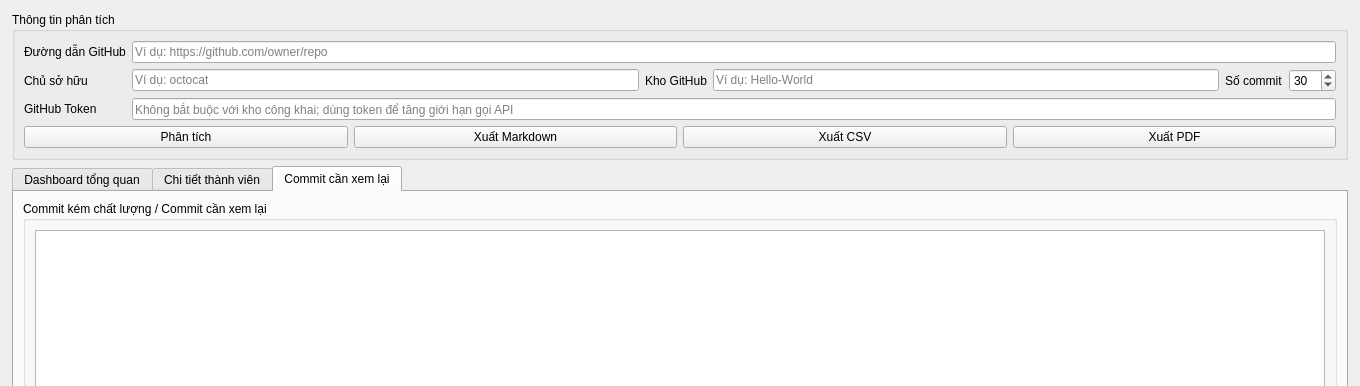
Before: the Qt Designer form main_window.ui in cuonghuhuu/he-thong-danh-gia-dong-gop-github-bang-AI, drawn with Qt 5; both pictures show x 0 to 1360 and y 0 to 386 of the 1360 by 860 pixel window.
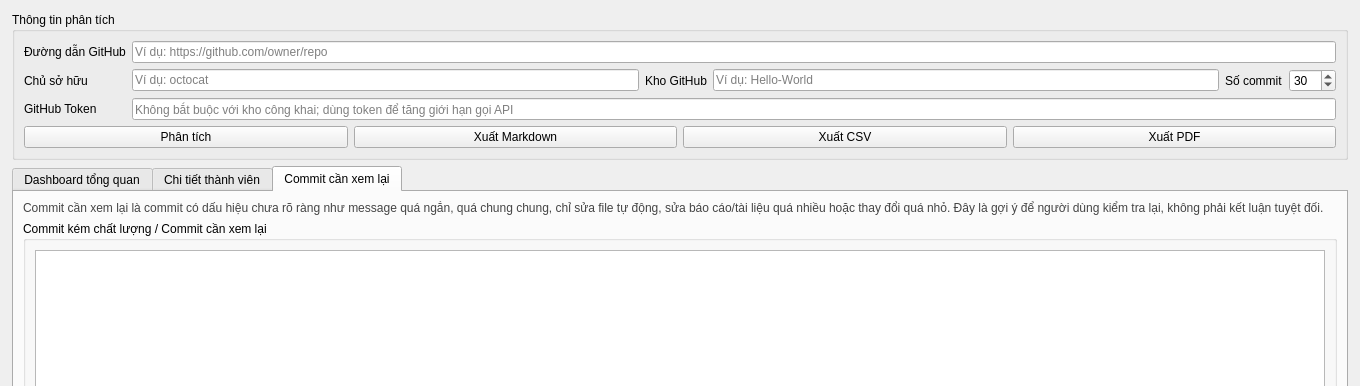
After: the same form once the commit is applied. The open tabs and pages were chosen to show the change.

Commit message: Restore tabbed dashboard and improve pie chart labels

```diff
--- a/main_window.ui
+++ b/main_window.ui
@@ -424,6 +424,19 @@
         <string>Commit cần xem lại</string>
        </attribute>
        <layout class="QVBoxLayout" name="suspiciousTabLayout">
+        <item>
+         <widget class="QLabel" name="suspiciousExplanationLabel">
+          <property name="styleSheet">
+           <string notr="true">color: #444; line-height: 1.3;</string>
+          </property>
+          <property name="text">
+           <string>Commit cần xem lại là commit có dấu hiệu chưa rõ ràng như message quá ngắn, quá chung chung, chỉ sửa file tự động, sửa báo cáo/tài liệu quá nhiều hoặc thay đổi quá nhỏ. Đây là gợi ý để người dùng kiểm tra lại, không phải kết luận tuyệt đối.</string>
+          </property>
+          <property name="wordWrap">
+           <bool>true</bool>
+          </property>
+         </widget>
+        </item>
         <item>
          <widget class="QGroupBox" name="suspiciousCommitGroupBox">
           <property name="title">
```
The commit also changes 2 other files.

········

Retype the records exactly, but skip the pictures.

Before: the Qt Designer form main_window.ui in cuonghuhuu/he-thong-danh-gia-dong-gop-github-bang-AI, drawn with Qt 5; both pictures show x 0 to 1360 and y 0 to 386 of the 1360 by 860 pixel window.
After: the same form once the commit is applied. The open tabs and pages were chosen to show the change.

Commit message: Restore tabbed dashboard and improve pie chart labels

```diff
--- a/main_window.ui
+++ b/main_window.ui
@@ -424,6 +424,19 @@
         <string>Commit cần xem lại</string>
        </attribute>
        <layout class="QVBoxLayout" name="suspiciousTabLayout">
+        <item>
+         <widget class="QLabel" name="suspiciousExplanationLabel">
+          <property name="styleSheet">
+           <string notr="true">color: #444; line-height: 1.3;</string>
+          </property>
+          <property name="text">
+           <string>Commit cần xem lại là commit có dấu hiệu chưa rõ ràng như message quá ngắn, quá chung chung, chỉ sửa file tự động, sửa báo cáo/tài liệu quá nhiều hoặc thay đổi quá nhỏ. Đây là gợi ý để người dùng kiểm tra lại, không phải kết luận tuyệt đối.</string>
+          </property>
+          <property name="wordWrap">
+           <bool>true</bool>
+          </property>
+         </widget>
+        </item>
         <item>
          <widget class="QGroupBox" name="suspiciousCommitGroupBox">
           <property name="title">
```
The commit also changes 2 other files.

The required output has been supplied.